### Version difference data
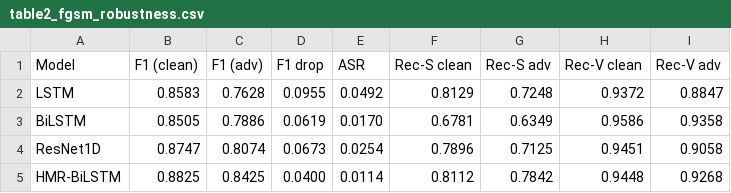
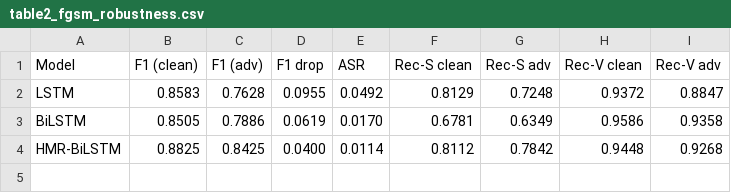
Before and after one commit to Lamno1/HMR-BiLSTM-Trustworthy, a CSV file: results/tables/table2_fgsm_robustness.csv, drawn as a sheet; the diff names each change by its address in the sheet, - before the commit and + after, or states it on an @@ line.

```diff
--- a/results/tables/table2_fgsm_robustness.csv
+++ b/results/tables/table2_fgsm_robustness.csv
-row 4: ResNet1D | 0.8747 | 0.8074 | 0.0673 | 0.0254 | 0.7896 | 0.7125 | 0.9451 | 0.9058
```
Also changed, not shown: results/tables/ablation_robustness.csv, results/tables/ablation_table_final.csv, 19 other files.
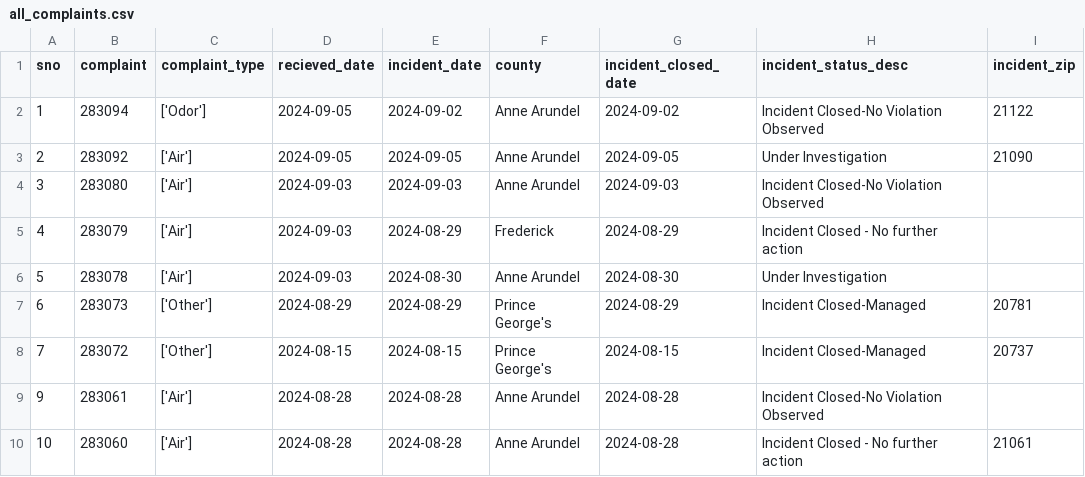
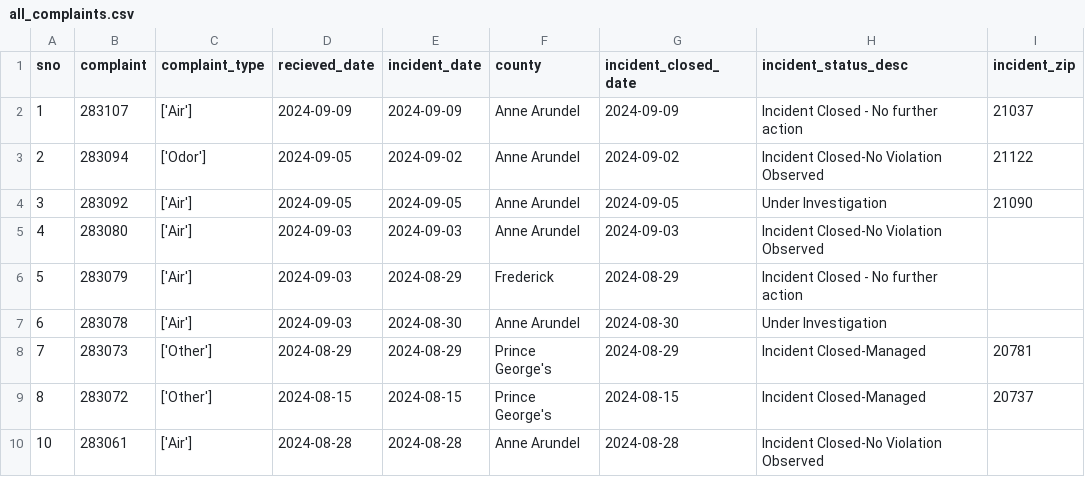
Before and after one commit to gguerrei/live-nicar-pipeline, a CSV file: exported_data/all_complaints.csv, drawn as a sheet; only a part is shown; the shorter side is filled out with more unchanged rows; addresses are those after the commit; the diff names each change by its address in the sheet, - before the commit and + after, or states it on an @@ line.

Commit message:
Automated commit from GitHub Actions

```diff
--- a/exported_data/all_complaints.csv
+++ b/exported_data/all_complaints.csv
+row 2: 1 | 283107 | ['Air'] | 2024-09-09 | 2024-09-09 | Anne Arundel | 2024-09-09 | Incident Closed - No further action | 21037
@@ column A (sno) renumbered from row 3 down @@
```
Also changed, not shown: exported_data/invalid_counties.csv.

### WORK ORDER
Output the records exactly. Drop the images.

### ANSWER SPACE
Before and after one commit to Lamno1/HMR-BiLSTM-Trustworthy, a CSV file: results/tables/table2_fgsm_robustness.csv, drawn as a sheet; the diff names each change by its address in the sheet, - before the commit and + after, or states it on an @@ line.

```diff
--- a/results/tables/table2_fgsm_robustness.csv
+++ b/results/tables/table2_fgsm_robustness.csv
-row 4: ResNet1D | 0.8747 | 0.8074 | 0.0673 | 0.0254 | 0.7896 | 0.7125 | 0.9451 | 0.9058
```
Also changed, not shown: results/tables/ablation_robustness.csv, results/tables/ablation_table_final.csv, 19 other files.
Before and after one commit to gguerrei/live-nicar-pipeline, a CSV file: exported_data/all_complaints.csv, drawn as a sheet; only a part is shown; the shorter side is filled out with more unchanged rows; addresses are those after the commit; the diff names each change by its address in the sheet, - before the commit and + after, or states it on an @@ line.

Commit message:
Automated commit from GitHub Actions

```diff
--- a/exported_data/all_complaints.csv
+++ b/exported_data/all_complaints.csv
+row 2: 1 | 283107 | ['Air'] | 2024-09-09 | 2024-09-09 | Anne Arundel | 2024-09-09 | Incident Closed - No further action | 21037
@@ column A (sno) renumbered from row 3 down @@
```
Also changed, not shown: exported_data/invalid_counties.csv.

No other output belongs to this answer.